Even in the last 8 years, I’ve witnessed Jersey City change so much. I am not saying these changes are negative, not at all. I am the first to enjoy a new restaurant opening, a new shop, and having options of new things to do and people to meet. The issue is ignoring everything else that’s going on while all these changes are happening.
I started ChicpeaJC as a hobby and never realized it would grow to where it is today. I want to give back to this community that I’ve grown to love so much, and I no longer want to paint this picture of Jersey City that it is perfect. There are people and children who need our help.
We can’t stop people from moving in, that is just the nature of an urban city, especially one that is so close to Manhattan. But people moving here need to take responsibility. If you’re going to move to a new city you need to take interest in it, in the good and the bad. You need to shop local so that the small local businesses here can thrive. You need to support local music and arts, and take interest in local government. You can’t move to a city and use it as a place to sleep and save money on rent. It’s not fair to those who’ve been here all their lives and can now barely afford to stay here.
Gentrification. I hate this word, and I’ve been denying using it all these years.
I look back and realize that my biggest critics were right.

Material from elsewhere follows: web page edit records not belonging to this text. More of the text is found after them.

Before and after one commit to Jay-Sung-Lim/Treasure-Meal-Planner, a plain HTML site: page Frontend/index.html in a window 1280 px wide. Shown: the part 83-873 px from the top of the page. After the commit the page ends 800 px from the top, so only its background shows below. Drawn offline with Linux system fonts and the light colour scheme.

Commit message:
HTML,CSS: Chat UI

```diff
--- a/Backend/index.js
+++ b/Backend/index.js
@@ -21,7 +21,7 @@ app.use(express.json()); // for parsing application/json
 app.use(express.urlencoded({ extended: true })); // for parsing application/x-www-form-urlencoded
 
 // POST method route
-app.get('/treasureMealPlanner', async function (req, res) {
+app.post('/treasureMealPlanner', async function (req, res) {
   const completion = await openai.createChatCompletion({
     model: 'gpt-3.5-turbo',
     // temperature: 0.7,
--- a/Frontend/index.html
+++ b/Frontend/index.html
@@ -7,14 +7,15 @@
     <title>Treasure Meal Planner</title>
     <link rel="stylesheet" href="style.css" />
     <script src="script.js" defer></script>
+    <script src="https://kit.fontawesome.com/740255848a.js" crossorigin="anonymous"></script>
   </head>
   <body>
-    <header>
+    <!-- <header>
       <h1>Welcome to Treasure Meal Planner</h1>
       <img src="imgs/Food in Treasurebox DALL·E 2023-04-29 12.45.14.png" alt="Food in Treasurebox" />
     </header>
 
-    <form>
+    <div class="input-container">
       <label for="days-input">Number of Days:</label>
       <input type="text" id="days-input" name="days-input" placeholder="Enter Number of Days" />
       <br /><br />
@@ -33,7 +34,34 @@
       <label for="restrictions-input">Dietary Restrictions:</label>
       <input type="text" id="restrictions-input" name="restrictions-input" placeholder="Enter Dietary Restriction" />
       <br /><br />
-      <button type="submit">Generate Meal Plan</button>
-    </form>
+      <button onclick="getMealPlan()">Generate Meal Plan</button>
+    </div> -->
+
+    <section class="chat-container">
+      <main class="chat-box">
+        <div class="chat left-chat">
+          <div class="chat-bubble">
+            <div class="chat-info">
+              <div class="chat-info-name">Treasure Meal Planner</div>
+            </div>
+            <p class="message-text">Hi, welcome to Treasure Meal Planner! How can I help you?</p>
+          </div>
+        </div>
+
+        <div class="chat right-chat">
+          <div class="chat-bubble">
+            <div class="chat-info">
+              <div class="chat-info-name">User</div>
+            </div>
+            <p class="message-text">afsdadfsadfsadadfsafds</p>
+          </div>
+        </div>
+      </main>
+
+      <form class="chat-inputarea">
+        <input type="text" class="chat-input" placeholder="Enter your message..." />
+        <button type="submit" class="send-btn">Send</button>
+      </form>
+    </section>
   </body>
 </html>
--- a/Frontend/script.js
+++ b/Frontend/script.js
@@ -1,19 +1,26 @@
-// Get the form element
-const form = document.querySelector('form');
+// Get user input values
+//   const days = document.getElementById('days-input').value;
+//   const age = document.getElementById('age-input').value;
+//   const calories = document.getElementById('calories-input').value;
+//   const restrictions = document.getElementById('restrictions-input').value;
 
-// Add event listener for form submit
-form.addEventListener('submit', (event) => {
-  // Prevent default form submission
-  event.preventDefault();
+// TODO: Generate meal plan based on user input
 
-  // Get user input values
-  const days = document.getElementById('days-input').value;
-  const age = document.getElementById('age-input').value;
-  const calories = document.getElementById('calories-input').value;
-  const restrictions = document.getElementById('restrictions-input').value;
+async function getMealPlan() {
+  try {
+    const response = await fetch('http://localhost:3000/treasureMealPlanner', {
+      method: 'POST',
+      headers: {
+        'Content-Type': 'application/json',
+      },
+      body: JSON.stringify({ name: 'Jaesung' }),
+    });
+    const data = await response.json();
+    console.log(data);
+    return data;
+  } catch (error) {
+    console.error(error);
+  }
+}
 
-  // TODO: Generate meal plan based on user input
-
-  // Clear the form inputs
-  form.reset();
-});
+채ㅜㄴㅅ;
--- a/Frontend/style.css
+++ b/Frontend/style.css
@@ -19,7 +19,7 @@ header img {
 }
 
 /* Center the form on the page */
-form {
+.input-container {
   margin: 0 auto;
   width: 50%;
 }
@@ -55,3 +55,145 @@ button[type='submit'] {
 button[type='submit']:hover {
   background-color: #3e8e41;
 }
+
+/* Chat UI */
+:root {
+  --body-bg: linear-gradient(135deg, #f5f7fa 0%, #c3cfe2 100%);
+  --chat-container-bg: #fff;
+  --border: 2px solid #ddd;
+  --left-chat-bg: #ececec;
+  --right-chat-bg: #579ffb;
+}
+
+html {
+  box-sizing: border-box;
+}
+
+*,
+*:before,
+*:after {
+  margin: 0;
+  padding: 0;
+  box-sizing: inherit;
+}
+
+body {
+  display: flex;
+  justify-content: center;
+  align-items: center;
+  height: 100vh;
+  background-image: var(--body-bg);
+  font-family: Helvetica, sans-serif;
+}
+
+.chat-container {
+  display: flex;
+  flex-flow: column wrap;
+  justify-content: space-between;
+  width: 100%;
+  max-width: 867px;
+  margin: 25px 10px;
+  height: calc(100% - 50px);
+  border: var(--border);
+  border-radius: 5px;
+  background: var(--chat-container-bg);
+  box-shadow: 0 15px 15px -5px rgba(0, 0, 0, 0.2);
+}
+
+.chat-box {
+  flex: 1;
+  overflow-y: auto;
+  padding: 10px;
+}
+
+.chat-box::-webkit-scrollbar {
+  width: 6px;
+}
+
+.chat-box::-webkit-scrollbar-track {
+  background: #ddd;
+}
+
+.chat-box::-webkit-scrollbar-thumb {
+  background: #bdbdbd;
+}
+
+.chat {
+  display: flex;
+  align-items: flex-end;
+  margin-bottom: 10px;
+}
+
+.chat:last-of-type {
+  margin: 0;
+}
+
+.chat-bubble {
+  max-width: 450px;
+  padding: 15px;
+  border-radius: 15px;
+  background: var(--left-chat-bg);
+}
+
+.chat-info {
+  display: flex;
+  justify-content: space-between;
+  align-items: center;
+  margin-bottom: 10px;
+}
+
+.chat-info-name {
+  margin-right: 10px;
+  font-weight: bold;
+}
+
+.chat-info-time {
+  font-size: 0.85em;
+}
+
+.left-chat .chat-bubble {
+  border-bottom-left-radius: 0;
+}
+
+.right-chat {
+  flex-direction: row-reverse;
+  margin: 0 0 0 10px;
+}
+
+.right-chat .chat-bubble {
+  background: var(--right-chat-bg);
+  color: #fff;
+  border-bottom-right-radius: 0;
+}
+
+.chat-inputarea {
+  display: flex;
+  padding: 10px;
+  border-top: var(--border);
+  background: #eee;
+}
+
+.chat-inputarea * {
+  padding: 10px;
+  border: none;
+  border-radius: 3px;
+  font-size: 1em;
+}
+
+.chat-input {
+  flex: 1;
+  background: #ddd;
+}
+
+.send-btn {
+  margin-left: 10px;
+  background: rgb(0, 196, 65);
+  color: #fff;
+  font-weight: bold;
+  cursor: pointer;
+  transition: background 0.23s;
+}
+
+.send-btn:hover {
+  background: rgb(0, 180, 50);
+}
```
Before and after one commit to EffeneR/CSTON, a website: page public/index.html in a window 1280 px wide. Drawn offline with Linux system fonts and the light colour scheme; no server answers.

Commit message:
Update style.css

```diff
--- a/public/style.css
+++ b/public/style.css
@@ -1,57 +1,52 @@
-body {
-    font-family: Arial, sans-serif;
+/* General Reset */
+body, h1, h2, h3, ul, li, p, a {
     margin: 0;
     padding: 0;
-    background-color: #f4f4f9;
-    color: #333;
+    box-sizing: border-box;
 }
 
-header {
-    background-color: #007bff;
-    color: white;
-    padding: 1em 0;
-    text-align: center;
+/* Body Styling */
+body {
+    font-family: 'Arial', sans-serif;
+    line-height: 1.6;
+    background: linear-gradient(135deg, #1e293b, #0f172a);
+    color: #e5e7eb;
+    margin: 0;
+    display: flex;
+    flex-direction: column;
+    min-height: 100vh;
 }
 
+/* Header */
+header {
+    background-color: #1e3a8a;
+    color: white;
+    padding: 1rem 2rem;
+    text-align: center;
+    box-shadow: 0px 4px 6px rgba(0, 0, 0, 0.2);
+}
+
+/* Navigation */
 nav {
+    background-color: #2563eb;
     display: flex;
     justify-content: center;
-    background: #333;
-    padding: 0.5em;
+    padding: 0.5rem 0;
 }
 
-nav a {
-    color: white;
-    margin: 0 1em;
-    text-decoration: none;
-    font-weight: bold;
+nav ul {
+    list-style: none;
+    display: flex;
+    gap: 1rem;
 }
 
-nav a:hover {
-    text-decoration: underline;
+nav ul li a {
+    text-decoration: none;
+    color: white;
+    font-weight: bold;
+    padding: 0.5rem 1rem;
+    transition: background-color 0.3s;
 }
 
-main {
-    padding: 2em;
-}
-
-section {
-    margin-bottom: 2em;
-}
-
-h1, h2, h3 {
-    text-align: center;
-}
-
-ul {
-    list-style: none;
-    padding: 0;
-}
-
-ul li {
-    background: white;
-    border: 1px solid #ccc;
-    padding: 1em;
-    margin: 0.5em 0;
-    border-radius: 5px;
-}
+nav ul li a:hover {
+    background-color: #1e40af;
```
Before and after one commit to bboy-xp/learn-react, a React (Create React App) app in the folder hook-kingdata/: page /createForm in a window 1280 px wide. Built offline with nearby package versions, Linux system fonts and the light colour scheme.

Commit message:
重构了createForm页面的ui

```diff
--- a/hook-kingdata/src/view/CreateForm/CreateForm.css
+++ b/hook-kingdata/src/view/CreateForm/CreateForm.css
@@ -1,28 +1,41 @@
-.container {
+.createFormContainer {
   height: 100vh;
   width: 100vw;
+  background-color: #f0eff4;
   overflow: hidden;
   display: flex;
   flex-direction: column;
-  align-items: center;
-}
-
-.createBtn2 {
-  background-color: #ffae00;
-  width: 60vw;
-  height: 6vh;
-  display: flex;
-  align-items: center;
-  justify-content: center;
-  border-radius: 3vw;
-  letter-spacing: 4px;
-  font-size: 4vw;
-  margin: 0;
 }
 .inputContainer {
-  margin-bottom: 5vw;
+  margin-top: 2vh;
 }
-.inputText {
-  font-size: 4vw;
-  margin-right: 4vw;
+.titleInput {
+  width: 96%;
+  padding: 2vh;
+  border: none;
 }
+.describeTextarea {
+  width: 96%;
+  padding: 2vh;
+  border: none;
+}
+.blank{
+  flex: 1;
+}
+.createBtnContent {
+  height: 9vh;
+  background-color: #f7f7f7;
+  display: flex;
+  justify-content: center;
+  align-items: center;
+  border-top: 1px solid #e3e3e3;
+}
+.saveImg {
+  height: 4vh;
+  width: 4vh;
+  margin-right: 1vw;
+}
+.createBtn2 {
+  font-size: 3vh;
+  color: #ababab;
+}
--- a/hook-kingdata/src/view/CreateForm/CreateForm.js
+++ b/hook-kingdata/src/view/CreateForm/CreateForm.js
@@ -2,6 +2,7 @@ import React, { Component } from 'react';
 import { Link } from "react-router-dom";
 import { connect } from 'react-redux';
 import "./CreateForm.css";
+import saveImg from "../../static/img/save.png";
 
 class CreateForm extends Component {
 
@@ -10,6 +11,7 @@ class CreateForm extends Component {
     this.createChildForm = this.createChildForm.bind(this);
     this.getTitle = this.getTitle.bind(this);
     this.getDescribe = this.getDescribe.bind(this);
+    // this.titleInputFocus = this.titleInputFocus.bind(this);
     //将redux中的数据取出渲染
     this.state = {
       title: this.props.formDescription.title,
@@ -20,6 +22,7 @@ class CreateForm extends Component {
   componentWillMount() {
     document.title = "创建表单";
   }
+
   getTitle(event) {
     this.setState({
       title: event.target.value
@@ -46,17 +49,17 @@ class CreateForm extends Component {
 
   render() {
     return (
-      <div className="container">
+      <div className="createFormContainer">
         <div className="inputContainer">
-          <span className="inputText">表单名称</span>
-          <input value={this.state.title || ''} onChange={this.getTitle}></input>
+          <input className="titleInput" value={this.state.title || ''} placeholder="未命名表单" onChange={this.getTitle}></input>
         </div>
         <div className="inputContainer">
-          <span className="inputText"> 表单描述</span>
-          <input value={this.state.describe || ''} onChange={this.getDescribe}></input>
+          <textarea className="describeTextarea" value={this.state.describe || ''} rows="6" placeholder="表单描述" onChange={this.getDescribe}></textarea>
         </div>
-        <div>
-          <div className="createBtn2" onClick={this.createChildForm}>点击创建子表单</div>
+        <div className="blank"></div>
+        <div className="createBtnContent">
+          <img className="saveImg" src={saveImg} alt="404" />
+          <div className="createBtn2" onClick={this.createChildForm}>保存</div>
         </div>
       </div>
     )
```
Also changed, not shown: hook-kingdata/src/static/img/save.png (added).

I am the poster child of the new Jersey City, the JC Make It Yours, the We are Jersey City. I was part of both campaigns, by the way. I really have nothing against what they were trying to do. Again, it’s business, but I do not want to be that person anymore. I don’t want to lie. I don’t want to hide behind shiny billboards with hashtag slogans. I want to start this conversation and be open about what’s going on around us, or else it will never be better.
All of us who live in this city are responsible for each other, whether we were born here or moved here recently. We need to come together as a community and help make things better. There is so much the Mayor and members of council can do. There is so much they can control on any given day. As they say, it takes a village. Sitting on social media and sharing negative articles isn’t going to help anyone. Seeking out those who need help will. Whether it’s local shelters who need supplies for the winter, youth mentorship programs who need mentors, volunteering to be a Big Brother or Big Sister… there is so much we can do. There are so many incredible local organizations who are making a difference. But it’s not just about volunteering and giving back, it’s being aware that these things are happening around us.
I started Content Creators Academy because I feel socially responsible to do something that could make a change in someone’s life, starting with our youth. They need a place to go to after school, where they can be, where they can create, where they can feel safe. This is what I know, I’ve come to learn that a lot of these teenagers crave a creative outlet. They are on social media, they are interested in culture, music, and fashion, so why not give them a safe space where they can do all that with the guidance of mentors who can influence them while also teaching them valuable skills that can be used for their future.
If you just moved to Jersey City and are reading this, I urge you to get out of your bubble and really take a look at your new home. Visit other neighborhoods, talk to people, take action. You never know what you will learn, and you never know what or who might just inspire you.
I will continue to spread light and empower/inspire my readers by writing about the positive things happening in our city. But just know that this conversation will not end here. We all need to take responsibility for what is going on around us and make sure we continuously talk about it.